In the long term, businesses go bust through lack of profit, but short term, they often fail because they don’t have enough cash to pay their bills. With more firms going under due to cash flow problems than any other reason, the saying really does ring true that cash is king.
The key to a healthy cash flow lies in the word itself: ‘flow’. It’s a cycle; a careful balance of funds in and funds out. The principles of good cash flow management are straightforward: you must ensure you have more money coming in than going out and that money comes in on time so you can pay suppliers and invest in new stock.
With the average small business in the UK owed nearly £12,000 in outstanding invoices, maintaining a healthy cash flow can be a challenge. Nearly two thirds of firms (60%) are waiting 60 days or more to receive payment, and spending an average of almost 350 hours every year chasing late payments.
Understand who, where and when
Understanding your customers is the first step to knowing where company funds are coming and going. It’s vital to know your customers’ liability by understanding what type of organisation they are and the legitimacy of the business.

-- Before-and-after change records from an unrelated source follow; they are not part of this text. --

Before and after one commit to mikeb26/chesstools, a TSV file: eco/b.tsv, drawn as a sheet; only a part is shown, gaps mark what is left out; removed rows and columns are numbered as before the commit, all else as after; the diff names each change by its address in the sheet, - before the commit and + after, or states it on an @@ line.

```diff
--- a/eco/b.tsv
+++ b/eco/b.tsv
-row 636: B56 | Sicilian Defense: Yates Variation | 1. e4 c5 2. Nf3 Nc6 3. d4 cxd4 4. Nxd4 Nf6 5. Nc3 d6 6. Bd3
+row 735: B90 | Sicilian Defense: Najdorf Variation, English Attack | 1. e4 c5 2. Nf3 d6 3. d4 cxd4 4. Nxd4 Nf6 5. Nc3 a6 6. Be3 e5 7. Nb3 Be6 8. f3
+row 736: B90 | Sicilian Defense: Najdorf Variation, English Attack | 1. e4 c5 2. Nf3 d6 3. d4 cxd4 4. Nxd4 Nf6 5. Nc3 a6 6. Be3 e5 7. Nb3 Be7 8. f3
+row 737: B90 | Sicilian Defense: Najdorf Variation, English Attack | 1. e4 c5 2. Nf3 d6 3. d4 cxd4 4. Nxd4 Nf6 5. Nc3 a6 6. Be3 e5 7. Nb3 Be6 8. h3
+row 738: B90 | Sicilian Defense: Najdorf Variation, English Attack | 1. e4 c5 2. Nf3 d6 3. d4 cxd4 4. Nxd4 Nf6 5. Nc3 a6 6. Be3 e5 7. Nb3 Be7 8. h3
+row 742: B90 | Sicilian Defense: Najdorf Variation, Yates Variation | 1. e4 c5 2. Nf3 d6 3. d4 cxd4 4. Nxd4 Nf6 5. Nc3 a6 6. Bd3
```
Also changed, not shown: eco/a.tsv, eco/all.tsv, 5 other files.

Learn what funds are coming in and out of the business each month and when payments are due. This will help to combat late payments occurring in the first place, and enable you to best plan when to pay your suppliers.
Have a contingency plan
If everything does crash around you, you must ensure that your clients’ and suppliers’ finances are taken care of. However, it’s necessary to have credit insurance in place in case a customer does not pay. Insurance companies and brokers offer tailored credit insurance to help protect against non-payment by customers.
Business owners must ask themselves if their customers are at risk of failure, and have considered the business impact of late payment by major customers.
Know your payments
The average small business is currently owed up to £12,000 in outstanding invoices. This shocking figure demonstrates the importance of knowing your payment schedule. Formally agreeing terms in advance with partnering companies is vital.
Small tips, such as making the payment due date clear on invoices, and having a written and signed confirmation of the agreed payment terms, can ensure all parties are aware of the payment schedule.
With businesses spending almost 350 hours a year chasing late payments, you should implement a process to make this a simpler task. Use the tools at your disposal – with Sage 50, you have all the help you need.
Credit Hound Express, exclusively for Sage customers, aims to save businesses up to ten hours a week in back office administration. By making it easier to keep track of invoices and reducing time required for resolution and payment, Credit Hound Express will help to improve customer relationships.
Treat suppliers fairly
Good business practice begins with fair treatment of your suppliers. Late payment could result in damage to their business, whereas paying them by the due date leads to a good supplier relationship: crucial to business success.
Having an ethical business strategy also puts you in a better position to negotiate prices and terms in the future. The moral of the story? Treat others as you would like to be treated!